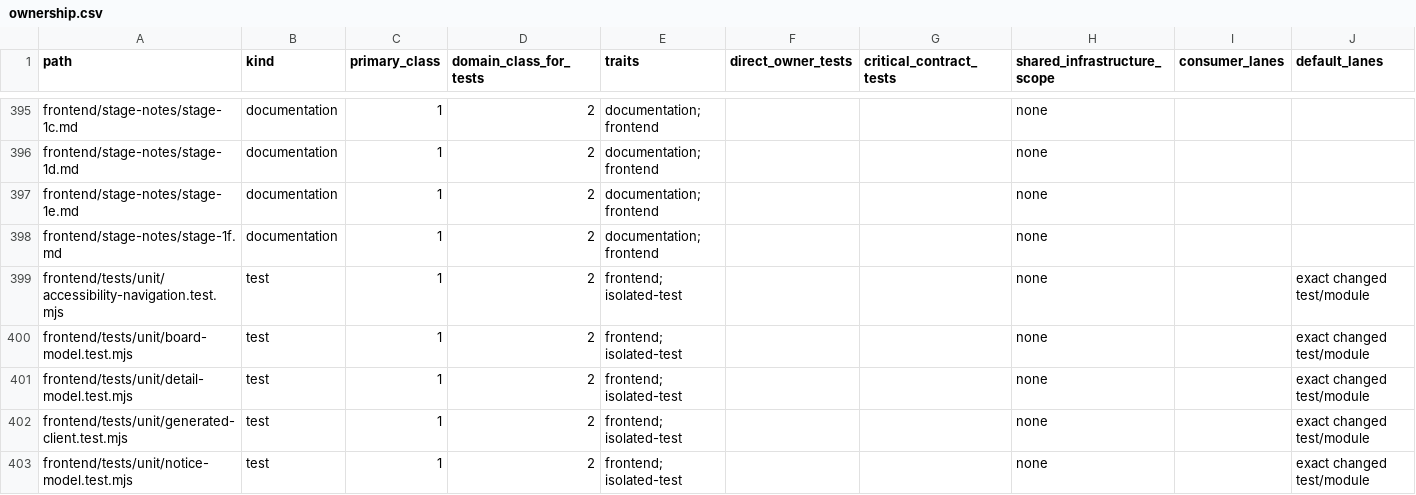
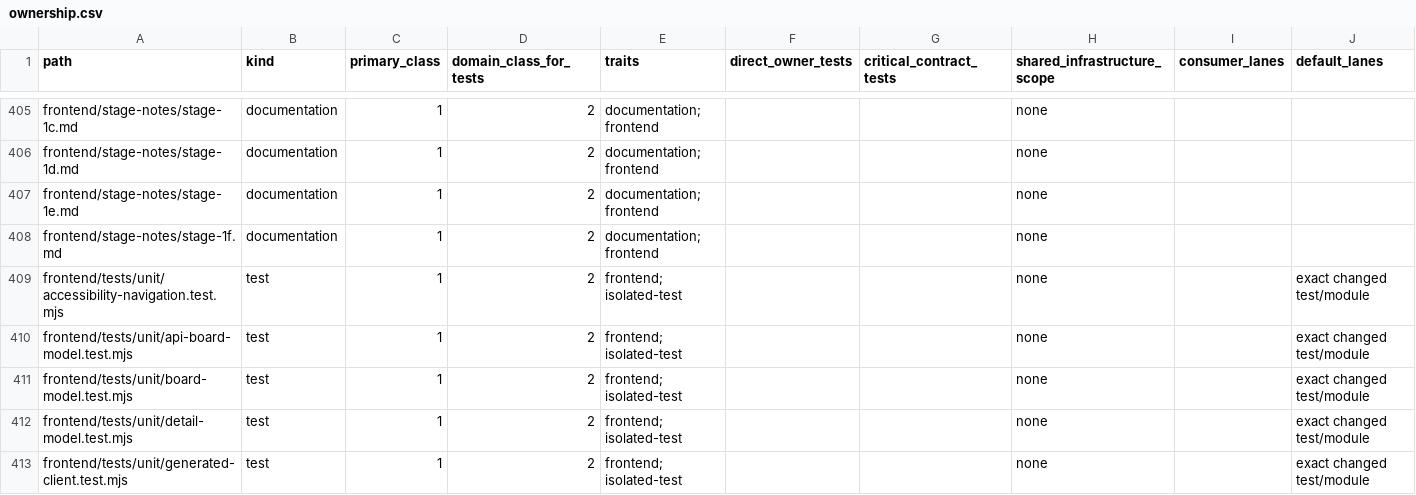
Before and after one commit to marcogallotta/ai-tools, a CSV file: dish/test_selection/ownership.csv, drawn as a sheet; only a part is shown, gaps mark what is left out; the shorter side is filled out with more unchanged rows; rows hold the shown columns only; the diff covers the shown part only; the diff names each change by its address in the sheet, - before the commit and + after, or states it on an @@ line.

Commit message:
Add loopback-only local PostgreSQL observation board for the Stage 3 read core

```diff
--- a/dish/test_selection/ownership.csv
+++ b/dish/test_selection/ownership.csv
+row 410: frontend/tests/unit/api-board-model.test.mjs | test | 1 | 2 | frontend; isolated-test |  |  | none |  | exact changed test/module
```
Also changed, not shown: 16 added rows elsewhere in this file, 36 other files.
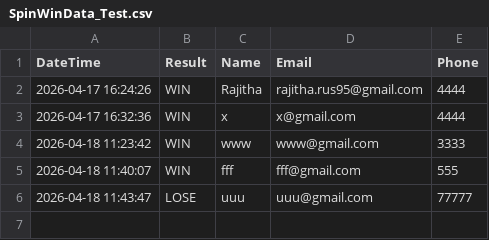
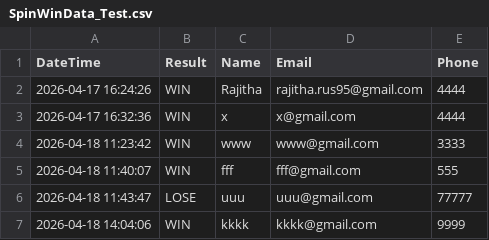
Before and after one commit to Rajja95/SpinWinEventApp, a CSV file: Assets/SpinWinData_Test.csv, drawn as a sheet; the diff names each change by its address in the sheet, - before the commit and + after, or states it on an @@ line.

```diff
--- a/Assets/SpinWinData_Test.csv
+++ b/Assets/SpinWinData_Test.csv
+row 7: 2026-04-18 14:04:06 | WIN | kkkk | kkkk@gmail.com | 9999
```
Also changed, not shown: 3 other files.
━━━━
YOUR OBJECTIVE
Please copy every entry exactly, without the pictures.

TASK RESULT
Before and after one commit to marcogallotta/ai-tools, a CSV file: dish/test_selection/ownership.csv, drawn as a sheet; only a part is shown, gaps mark what is left out; the shorter side is filled out with more unchanged rows; rows hold the shown columns only; the diff covers the shown part only; the diff names each change by its address in the sheet, - before the commit and + after, or states it on an @@ line.

Commit message:
Add loopback-only local PostgreSQL observation board for the Stage 3 read core

```diff
--- a/dish/test_selection/ownership.csv
+++ b/dish/test_selection/ownership.csv
+row 410: frontend/tests/unit/api-board-model.test.mjs | test | 1 | 2 | frontend; isolated-test |  |  | none |  | exact changed test/module
```
Also changed, not shown: 16 added rows elsewhere in this file, 36 other files.
Before and after one commit to Rajja95/SpinWinEventApp, a CSV file: Assets/SpinWinData_Test.csv, drawn as a sheet; the diff names each change by its address in the sheet, - before the commit and + after, or states it on an @@ line.

```diff
--- a/Assets/SpinWinData_Test.csv
+++ b/Assets/SpinWinData_Test.csv
+row 7: 2026-04-18 14:04:06 | WIN | kkkk | kkkk@gmail.com | 9999
```
Also changed, not shown: 3 other files.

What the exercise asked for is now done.